Saturday, July 2, 2011
We are sitting in Lauren's backyard about midnight, looking out over about 100 acres, the sky navy blue and studded with stars. And we are talking about life, but it strikes me that we are really talking about whittling. A woodcarver starts with a chunk of wood and a vision. There have been lots of events in her life and in mine that have pared us down, made us sharper and brought focus and uniqueness to bear in making us who we are. A lot of that has involved hard work, and some of it has even been painful. But the journey's in the process, not the finished product. And I think that's where God calls to us, in his age-old whisper...He calls us to recognize the path. The twists and turns are His way of honing us and creating us in His image. I was wondering if God has anything to say about woodcarving, and He does! In Exodus 35:30, he tells us that His spirit brings us wisdom, understanding, and ability in every kind of craft, to include carving wood.

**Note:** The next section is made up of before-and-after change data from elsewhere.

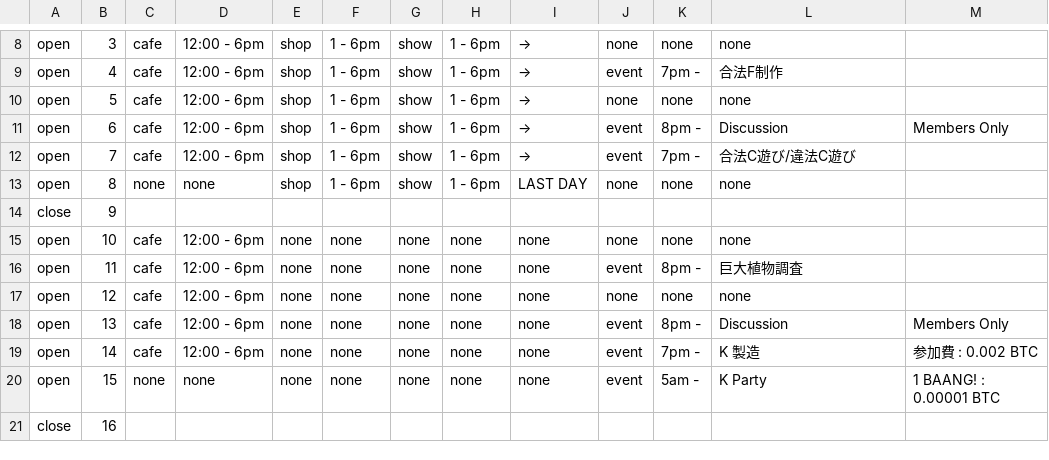
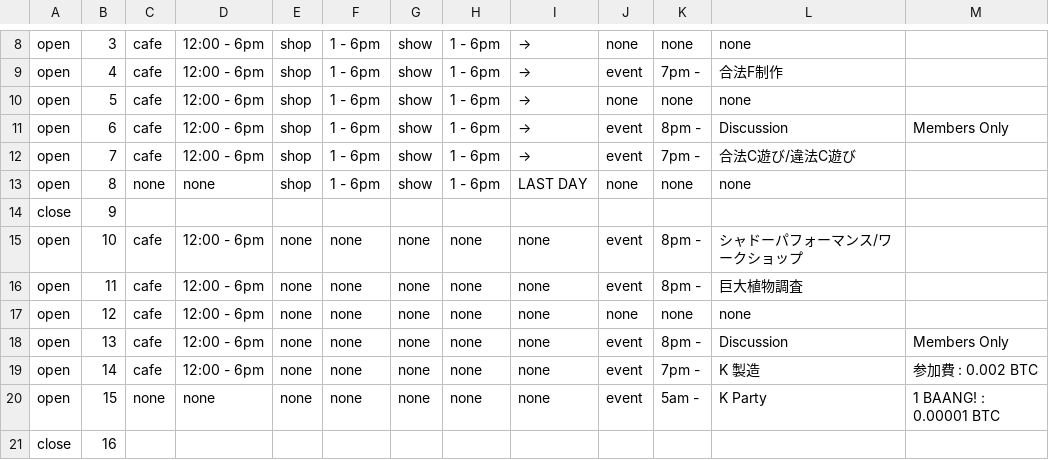
Before and after one commit to pe-hu/nishitemma, a CSV file: 6.csv, drawn as a sheet; only a part is shown, gaps mark what is left out.

Commit message:
Update 6.csv

```diff
--- a/6.csv
+++ b/6.csv
@@ -14,3 +14,3 @@ open,8,none,none,shop,1 - 6pm,show,1 - 6pm,"LAST DAY",none,none,none,
 close,9
-open,10,cafe,12:00 - 6pm,none,none,none,none,none,none,none,none,
+open,10,cafe,12:00 - 6pm,none,none,none,none,none,event,8pm -,シャドーパフォーマンス/ワークショップ,
 open,11,cafe,12:00 - 6pm,none,none,none,none,none,event,8pm -,巨大植物調査,
```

Wisdom has been a study I've worked on for some time, and Lauren shared with me some insights from her childhood that gave her wisdom beyond her years. Perhaps more than any other gift she's shown me since we celebrated her birth 32 years ago has been her uncanny understanding that exceeds her age. At birth, she understood my need for her and her need for me...when she entered school, she understood the need to succeed...when she welcomed each younger sibling into the family, she understood the added responsibility of being the oldest. Today she understands how to let go of the past and live in the present. She's teaching me how to do that as well. She has the woodcarver's vision; she's able to see beneath the rustic exterior of a chunk of wood what it is capable of becoming...she can see the wood's future...and it's something I love about who she is. What a gift it is to give someone understanding, and what a present it is to be understood. We sit in the silence of the time just past midnight, and listen to the far-off cries of coyotes and their pups. In the distance, you can hear the lazy yawns of cattle as they settle into the grass, hay ready to be cut. There is a light breeze, and it scoots a few leaves around our feet. We laugh at her lab, crunching on beetles and pecans he's discovered in the yard. A star shoots across the sky and I whisper my simple wish for my firstborn...happy birthday.